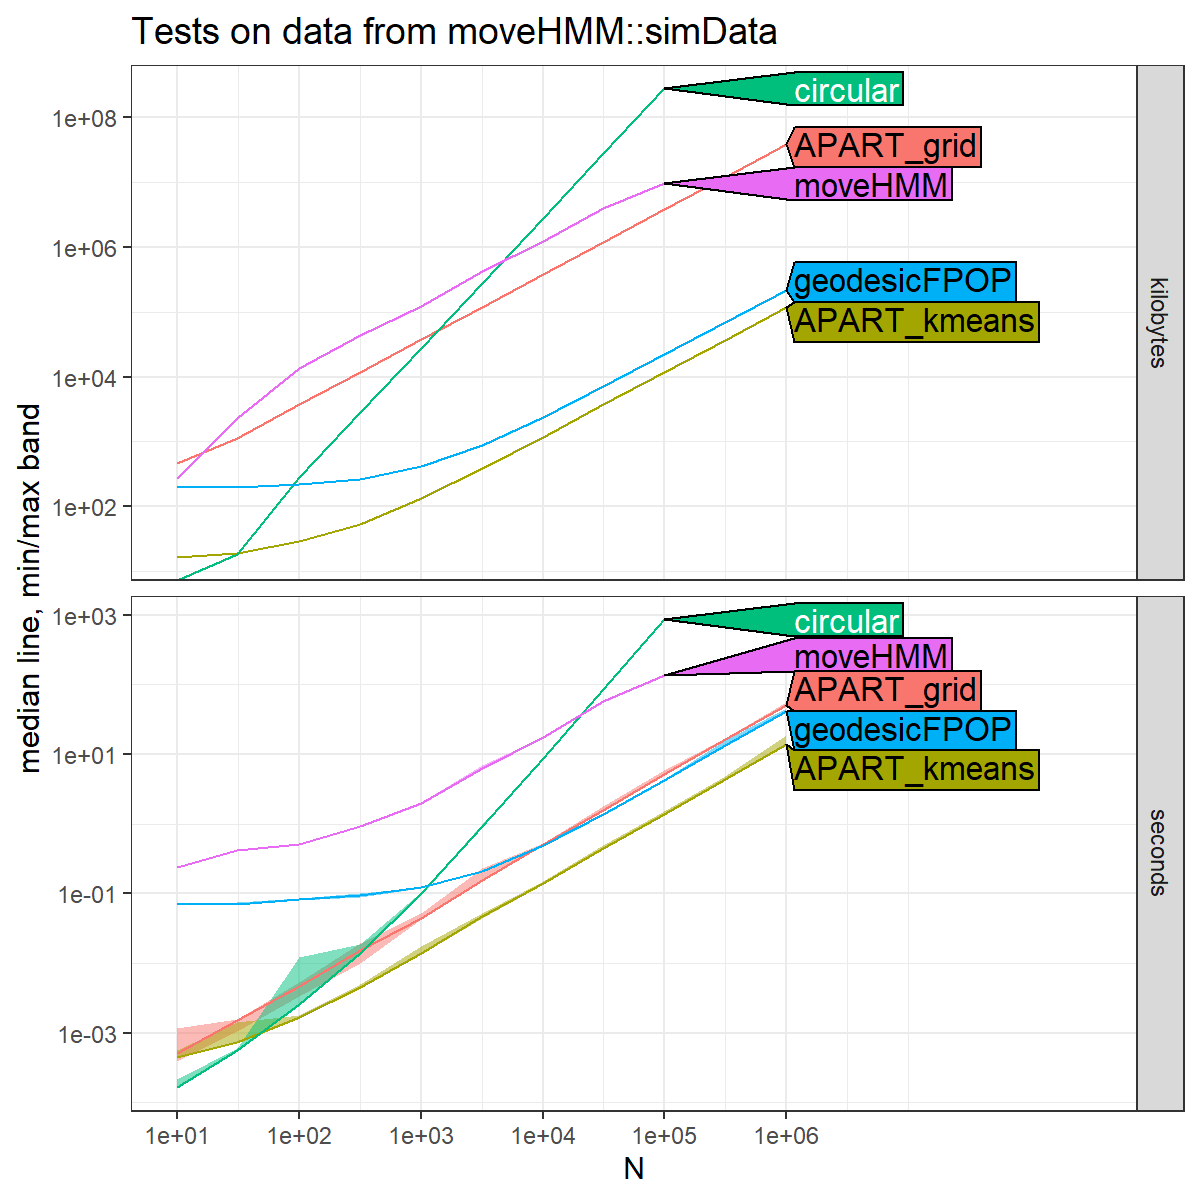
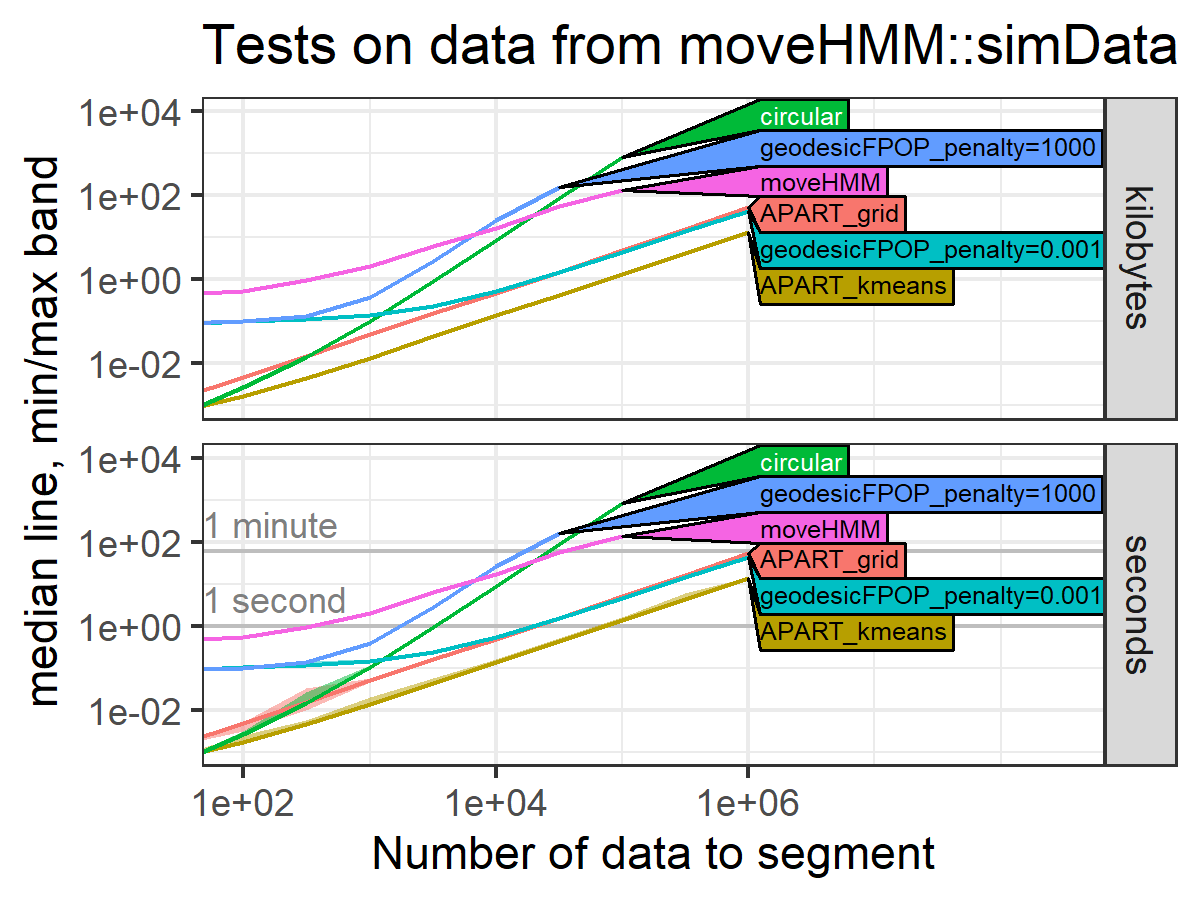
link to paper figures

Changed region(s): [[0.0, 0.0, 0.9867, 0.9956], [0.0308, 0.0933, 0.1542, 0.1556], [0.0617, 0.84, 0.0925, 0.8711]]

diff --git a/README.md b/README.md
@@ -1,6 +1,18 @@
+# Figures for paper
+
+* time complexity of angular changepoint
+  packages. [PNG](figure-compare-time-sim-nopred-nomem.png),
+  [code](figure-compare-time-sim-data.R).
+* time complexity of FPOP with different loss functions. [PNG](figure-geodesicFPOP-robseg-simple.png), [code](figure-geodesicFPOP-robseg.R).
+
+
+
+
 # 16 Apr 2024
 
 [figure-geodesicFPOP-robseg.R](figure-geodesicFPOP-robseg.R) makes
+
+![asymptotic two penalties several losses](figure-geodesicFPOP-robseg-simple.png)
 
 ![asymptotic two penalties several losses](figure-geodesicFPOP-robseg.png)
 
@@ -27,6 +39,8 @@
 ![real data timings](figure-compare-time.png)
 
 [figure-compare-time-sim-data.R](figure-compare-time-sim-data.R) makes
+
+![simulated data timings](figure-compare-time-sim-nopred-nomem.png)
 
 ![simulated data timings](figure-compare-time-sim.png)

*****

What is expected: Output all of the entries once more, word for word, with the images removed.

Solved problem:
link to paper figures

Changed region(s): [[0.0, 0.0, 0.9867, 0.9956], [0.0308, 0.0933, 0.1542, 0.1556], [0.0617, 0.84, 0.0925, 0.8711]]

diff --git a/README.md b/README.md
@@ -1,6 +1,18 @@
+# Figures for paper
+
+* time complexity of angular changepoint
+  packages. [PNG](figure-compare-time-sim-nopred-nomem.png),
+  [code](figure-compare-time-sim-data.R).
+* time complexity of FPOP with different loss functions. [PNG](figure-geodesicFPOP-robseg-simple.png), [code](figure-geodesicFPOP-robseg.R).
+
+
+
+
 # 16 Apr 2024
 
 [figure-geodesicFPOP-robseg.R](figure-geodesicFPOP-robseg.R) makes
+
+![asymptotic two penalties several losses](figure-geodesicFPOP-robseg-simple.png)
 
 ![asymptotic two penalties several losses](figure-geodesicFPOP-robseg.png)
 
@@ -27,6 +39,8 @@
 ![real data timings](figure-compare-time.png)
 
 [figure-compare-time-sim-data.R](figure-compare-time-sim-data.R) makes
+
+![simulated data timings](figure-compare-time-sim-nopred-nomem.png)
 
 ![simulated data timings](figure-compare-time-sim.png)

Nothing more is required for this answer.